ASSIGNMENT> The whole listing, exactly as given: write it out, leaving out each image.

TASK INPUT>
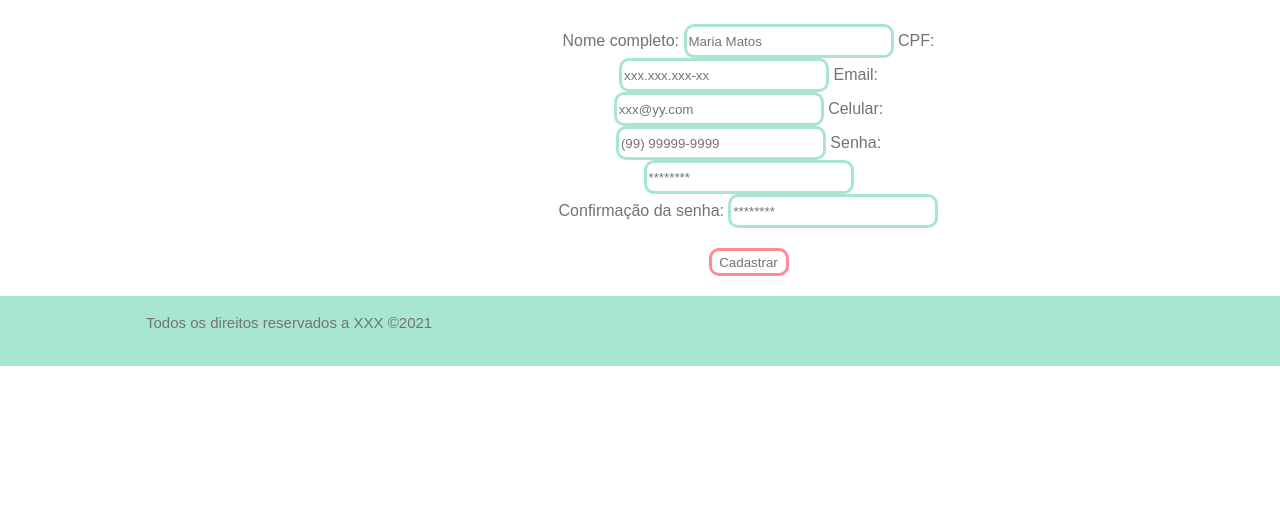
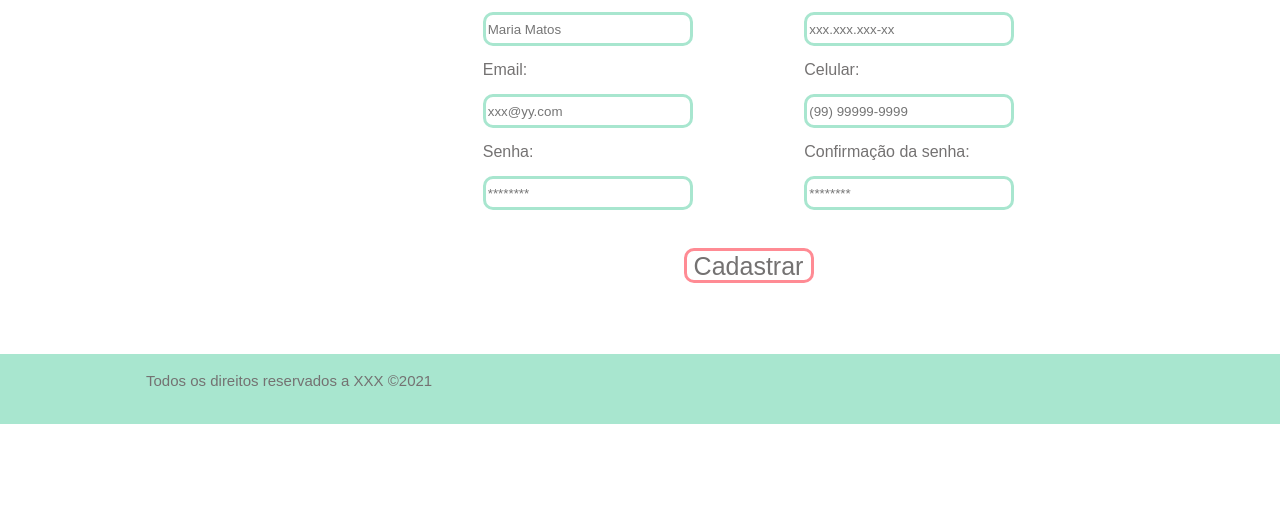
Before and after one commit to imayaramota/Projeto-Doemm, a plain HTML site: page cadastro.html in a window 1280 px wide. Shown: the part 294-800 px from the top of the page. Drawn offline with Linux system fonts and the light colour scheme; a web font is replaced by a local one.

Commit message:
pendente

```diff
--- a/cadastro.html
+++ b/cadastro.html
@@ -4,7 +4,7 @@
     <meta charset="UTF-8">
     <meta http-equiv="X-UA-Compatible" content="IE=edge">
     <meta name="viewport" content="width=device-width, initial-scale=1.0">
-    <title>XXXX - Login </title>
+    <title>XXXX - Cadastro </title>
     <link rel="stylesheet" href="./style.css">
 
     <link rel="shortcut icon" href="./images/image 17.png" type="image/x-icon">
@@ -33,27 +33,39 @@
         <div class="container">
                 <p>CADASTRO</p>
                 <label class="sub1">Deseja ser um doardor? Cadastre-se já!</label>
-            <form action="">
+            <div id="form_cadastro" class="form_cadastro">
+               <div>
+                    <div class="div_left">
+
                         <label>Nome completo:</label>
                         <input id="ipt_nome" type="text" placeholder="Maria Matos">
+
+                        <label>Email:</label>
+                        <input id="ipt_email" type="text" placeholder="xxx@yy.com">
+
+                        <label>Senha:</label>
+                        <input id="ipt_senha" type="password" style="-webkit-text-security:circle" placeholder="********" >
+
+                    </div>
+
+                    <div class="div_right">
 
                         <label>CPF:</label>
                         <input id="ipt_cpf" type="text" placeholder="xxx.xxx.xxx-xx">
 
-                <label>Email:</label>
-                <input id="ipt_email" type="text" placeholder="xxx@yy.com">
 
                         <label>Celular:</label>
                         <input id="ipt_celular" type="text" placeholder="(99) 99999-9999">
 
-                <label>Senha:</label>
-                <input id="ipt_senha" type="password" style="-webkit-text-security:circle" placeholder="********" ><br>
+                        <label>Confirmação da senha:</label>
+                        <input id="ipt_senha" type="password" style="-webkit-text-security:circle" placeholder="********" >
 
-                <label>Confirmação da senha:</label>
-                <input id="ipt_senha" type="password" style="-webkit-text-security:circle" placeholder="********" ><br>
+                    </div>
+               </div>
+
 
                 <a href="#"><button onclick="entrar()" class="btn_cadastar"> Cadastrar </button></a>
-            </form>
+            </div>
         </div>
     </div>
 
--- a/style.css
+++ b/style.css
@@ -301,18 +301,18 @@ a:hover{
 /* TELA CADASTRO*/
 .banner_cadastro{
     background-color: #fff;
-    height: 374px;
+    height: 432px;
     width: 643px;
     margin: 42px 254px 104px 427px;
     align-self:center;
     display: flex;
 }
 .banner_cadastro .container{
-    margin: 85px;
     text-align: center;
     flex-direction: column;
     display: flex;
     position: relative;
+    width: 60vw;
 }
 .banner_cadastro .container input{
     border-radius: 10px;
@@ -326,12 +326,13 @@ a:hover{
     margin: 20px;
     background-color: #fff;
     border: 3px solid  #FF8B94;
-    height: 28px;
-    width: 80px;
+    height: 35px;
+    width: 130px;
     border-radius: 10px;
     color: #747272;
     margin: 0 auto;
-    margin-top: 20px;
+    margin-top: 38px;
+    font-size: 25px;
 }
 .btn_cadastar:hover{
     background-color: #FF8B94;
@@ -347,8 +348,36 @@ a:hover{
     margin: -65px;
 } */
 .banner_cadastro label{
-    margin: -25px 0 30px 0;
+    /* margin: 15px 0 15px 0; */
     color: #747272;
+}
+
+
+.form_cadastro label{
+    margin: 15px 0 15px 0;
+    color: #747272;
+}
+
+.form_cadastro{
+    display: flex;
+    flex-direction: column;
+    margin-top: 30px;
+    justify-content: space-between;
+}
+.form_cadastro div{
+    display: flex;
+    justify-content: space-around;
+}
+.div_left{
+    flex-direction: column;
+    display: flex;
+    align-items: flex-start;
+}
+
+.div_right{
+    flex-direction: column;
+    display: flex;
+    align-items: flex-start;
 }
 
 
@@ -370,7 +399,7 @@ a:hover{
     display: flex;
     box-shadow: 1px 1px 6px;
 }
-.banner_login form{
+.banner_login .formulario{
     margin: -65px;
 }
 .banner_login .container{
```
Also changed, not shown: login.html (+6 -3 lines). Lines whose indentation alone changed are shown as unchanged.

SOLVED PROBLEM>
Before and after one commit to imayaramota/Projeto-Doemm, a plain HTML site: page cadastro.html in a window 1280 px wide. Shown: the part 294-800 px from the top of the page. Drawn offline with Linux system fonts and the light colour scheme; a web font is replaced by a local one.

Commit message:
pendente

```diff
--- a/cadastro.html
+++ b/cadastro.html
@@ -4,7 +4,7 @@
     <meta charset="UTF-8">
     <meta http-equiv="X-UA-Compatible" content="IE=edge">
     <meta name="viewport" content="width=device-width, initial-scale=1.0">
-    <title>XXXX - Login </title>
+    <title>XXXX - Cadastro </title>
     <link rel="stylesheet" href="./style.css">
 
     <link rel="shortcut icon" href="./images/image 17.png" type="image/x-icon">
@@ -33,27 +33,39 @@
         <div class="container">
                 <p>CADASTRO</p>
                 <label class="sub1">Deseja ser um doardor? Cadastre-se já!</label>
-            <form action="">
+            <div id="form_cadastro" class="form_cadastro">
+               <div>
+                    <div class="div_left">
+
                         <label>Nome completo:</label>
                         <input id="ipt_nome" type="text" placeholder="Maria Matos">
+
+                        <label>Email:</label>
+                        <input id="ipt_email" type="text" placeholder="xxx@yy.com">
+
+                        <label>Senha:</label>
+                        <input id="ipt_senha" type="password" style="-webkit-text-security:circle" placeholder="********" >
+
+                    </div>
+
+                    <div class="div_right">
 
                         <label>CPF:</label>
                         <input id="ipt_cpf" type="text" placeholder="xxx.xxx.xxx-xx">
 
-                <label>Email:</label>
-                <input id="ipt_email" type="text" placeholder="xxx@yy.com">
 
                         <label>Celular:</label>
                         <input id="ipt_celular" type="text" placeholder="(99) 99999-9999">
 
-                <label>Senha:</label>
-                <input id="ipt_senha" type="password" style="-webkit-text-security:circle" placeholder="********" ><br>
+                        <label>Confirmação da senha:</label>
+                        <input id="ipt_senha" type="password" style="-webkit-text-security:circle" placeholder="********" >
 
-                <label>Confirmação da senha:</label>
-                <input id="ipt_senha" type="password" style="-webkit-text-security:circle" placeholder="********" ><br>
+                    </div>
+               </div>
+
 
                 <a href="#"><button onclick="entrar()" class="btn_cadastar"> Cadastrar </button></a>
-            </form>
+            </div>
         </div>
     </div>
 
--- a/style.css
+++ b/style.css
@@ -301,18 +301,18 @@ a:hover{
 /* TELA CADASTRO*/
 .banner_cadastro{
     background-color: #fff;
-    height: 374px;
+    height: 432px;
     width: 643px;
     margin: 42px 254px 104px 427px;
     align-self:center;
     display: flex;
 }
 .banner_cadastro .container{
-    margin: 85px;
     text-align: center;
     flex-direction: column;
     display: flex;
     position: relative;
+    width: 60vw;
 }
 .banner_cadastro .container input{
     border-radius: 10px;
@@ -326,12 +326,13 @@ a:hover{
     margin: 20px;
     background-color: #fff;
     border: 3px solid  #FF8B94;
-    height: 28px;
-    width: 80px;
+    height: 35px;
+    width: 130px;
     border-radius: 10px;
     color: #747272;
     margin: 0 auto;
-    margin-top: 20px;
+    margin-top: 38px;
+    font-size: 25px;
 }
 .btn_cadastar:hover{
     background-color: #FF8B94;
@@ -347,8 +348,36 @@ a:hover{
     margin: -65px;
 } */
 .banner_cadastro label{
-    margin: -25px 0 30px 0;
+    /* margin: 15px 0 15px 0; */
     color: #747272;
+}
+
+
+.form_cadastro label{
+    margin: 15px 0 15px 0;
+    color: #747272;
+}
+
+.form_cadastro{
+    display: flex;
+    flex-direction: column;
+    margin-top: 30px;
+    justify-content: space-between;
+}
+.form_cadastro div{
+    display: flex;
+    justify-content: space-around;
+}
+.div_left{
+    flex-direction: column;
+    display: flex;
+    align-items: flex-start;
+}
+
+.div_right{
+    flex-direction: column;
+    display: flex;
+    align-items: flex-start;
 }
 
 
@@ -370,7 +399,7 @@ a:hover{
     display: flex;
     box-shadow: 1px 1px 6px;
 }
-.banner_login form{
+.banner_login .formulario{
     margin: -65px;
 }
 .banner_login .container{
```
Also changed, not shown: login.html (+6 -3 lines). Lines whose indentation alone changed are shown as unchanged.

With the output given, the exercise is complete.